Groundhog Day Perspectives

A Montana bald eagle looking for lunch (see story below)

If Candlemas will be fair and bright
Winter will have another fight.
If Candlemas be cloud and rain
Winter will be gone and not come again.
(Scottish poem)

Last summer, at the annual conference of the Outdoor Writers Association of America at Rochester MN we had an outing at a Boy Scout camp. The camp is built on and around an old farm and while walking to another event I spotted a furry animal in a patch of grass. A woodchuck!

Woodchuck are also called groundhogs and today, February 2, is Groundhog Day. Early this morning in Punxatawney, Pennsylvania and a surprisingly large number of other communities, there were special observances of Groundhog Day. According to ancient traditions going back to pre-Christian Europe, the weather on February 2 predicts how much longer winter will hang around.

Romans believed the weather on the first few days of February would predict future weather, though they looked to hedgehogs as the predictor. Celtic people had a festival of Imbolc, held on February 1, with similar weather traditions.

The early Christian church established February 2 as a religious holiday observing two events of which one was the ritual of purification for Mary. The other was the presentation of Jesus at the Temple in Jerusalem, 40 days after his birth.

Candlemas, literally, the Mass of Candles, observing the presentation of Jesus as a “Light to lighten the gentiles (one of many versions),” was a day when people traditionally brought a year’s supply of candles to church to be blessed.

Candlemas is midway between the winter solstice and the spring equinox and the early Christian church merged many older traditions into church holidays, so some of the Roman and Celtic beliefs about predicting weather continued.

In the U.S., Pennsylvania Dutch, or more accurately, German settlers imported the Candlemas tradition and gave groundhogs the role hedgehogs played in Europe.

The groundhog, or woodchuck, is a ground squirrel and part of a group of rodents called marmots. It is common in eastern and central states. Groundhogs typically weigh between 4 and 9 pounds, though in areas with few predators and rich feed are known to get over 30 pounds. Their main diet is grasses, or alfalfa when available, but they also eat bugs, grasshoppers or other small animals.

Groundhogs dig burrows for shelter, usually with multiple entrances. They may also dig a separate winter burrow for hibernation. In much of their range groundhogs hibernate from October until March or April, so in reality if Punxatawney Phil were a wild woodchuck he’d normally be sound asleep on February 2.
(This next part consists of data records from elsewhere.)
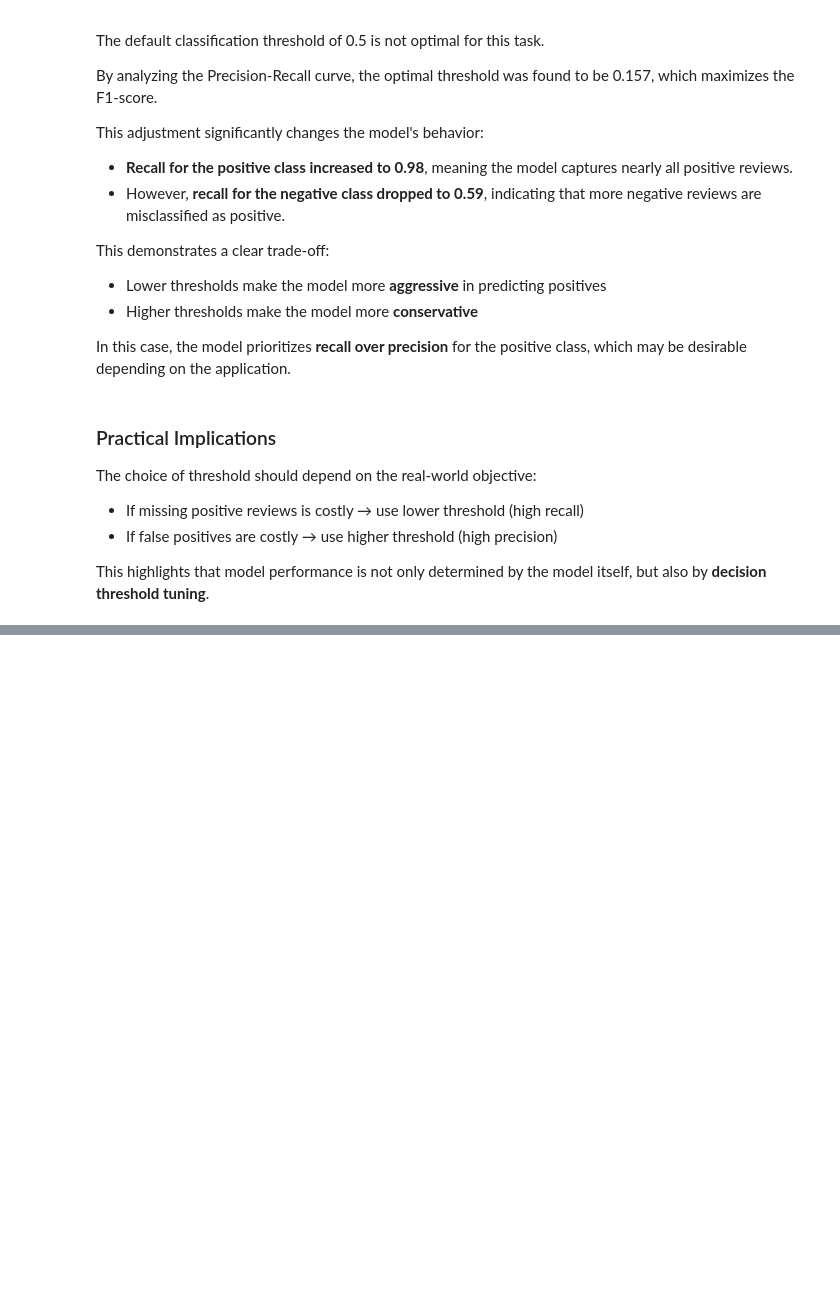
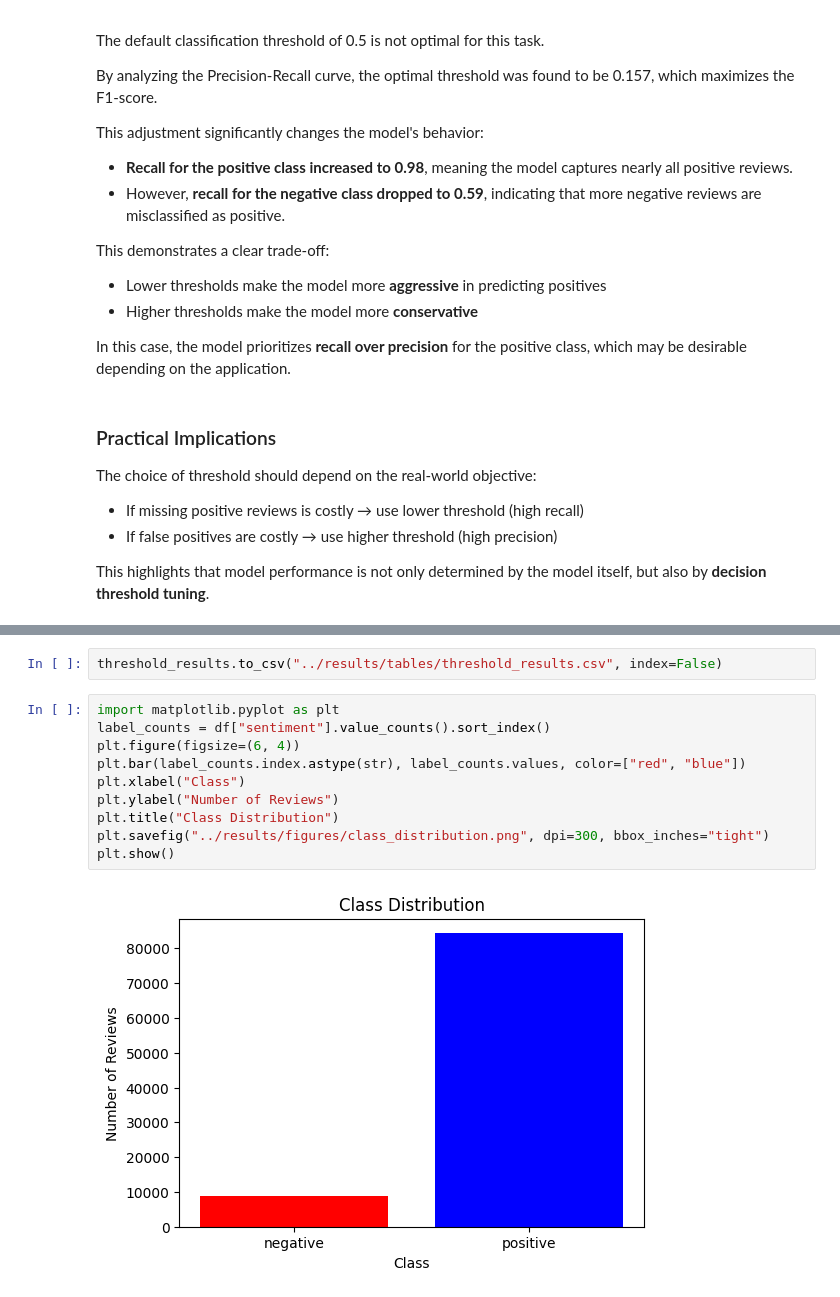
Before and after one commit to trandamkhanh311207-glitch/amazon-sentiment-analysis, a Jupyter notebook: notebooks/main.ipynb, the cells around one changed output, grey strips where cells are left out. Drawn from its saved outputs; the diff is of its cells as text; blank space fills up the shorter version.

```diff
--- a/notebooks/main.ipynb
+++ b/notebooks/main.ipynb
@@ -620,0 +653,14 @@ This highlights that model performance is not only determined by the model itsel
+# %%
+threshold_results.to_csv("../results/tables/threshold_results.csv", index=False)
+# %%
+import matplotlib.pyplot as plt
+label_counts = df["sentiment"].value_counts().sort_index()
+plt.figure(figsize=(6, 4))
+plt.bar(label_counts.index.astype(str), label_counts.values, color=["red", "blue"])
+plt.xlabel("Class")
+plt.ylabel("Number of Reviews")
+plt.title("Class Distribution")
+plt.savefig("../results/figures/class_distribution.png", dpi=300, bbox_inches="tight")
+plt.show()
+# %% [output]
+[figure, added]
```
Also changed, not shown: parts of 7 cells of this notebook, 2 other files.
An intriguing fact about woodchucks is if they are injected with a special strain of Hepatitis B, they are at 100 percent risk for developing liver cancer, thus making them valuable for research on Hepatitis B and liver cancer.

We don’t have woodchucks here in Montana, though there are any number of Woodchuck Trails and similar places. Two other marmots call Montana home, however. The yellow-bellied marmot ranges across most of the Rocky Mountain states and is often called a rock chuck to distinguish it from its eastern cousin. The hoary marmot, which gets its name from its long, gray guard hairs, generally lives high in the mountains, above tree line.

Last summer, after getting home from Minnesota, I spotted a road-killed yellow-bellied marmot near the upper Big Hole River. A bald eagle was perching on a rocky cliff overlooking the highway, making some plaintive noises. I took the hint and picked up the marmot and threw it over the guardrail so the eagle could eat it safely (I know—what a mensch).

A week later, while touring Glacier National Park, we watched several hoary marmots moving around the Logan Pass Visitor Center, optimistically looking for edible goodies between the building and the deep snowdrifts.

That’s a personal record; seeing all three of these marmots in just a couple weeks. Still, I’ll bet none of them can predict Montana’s weather. In any event, if you wake them up on February 2 to ask, you might not like their answer.

Leave a Reply

Your email address will not be published. Required fields are marked *

This site uses Akismet to reduce spam. Learn how your comment data is processed.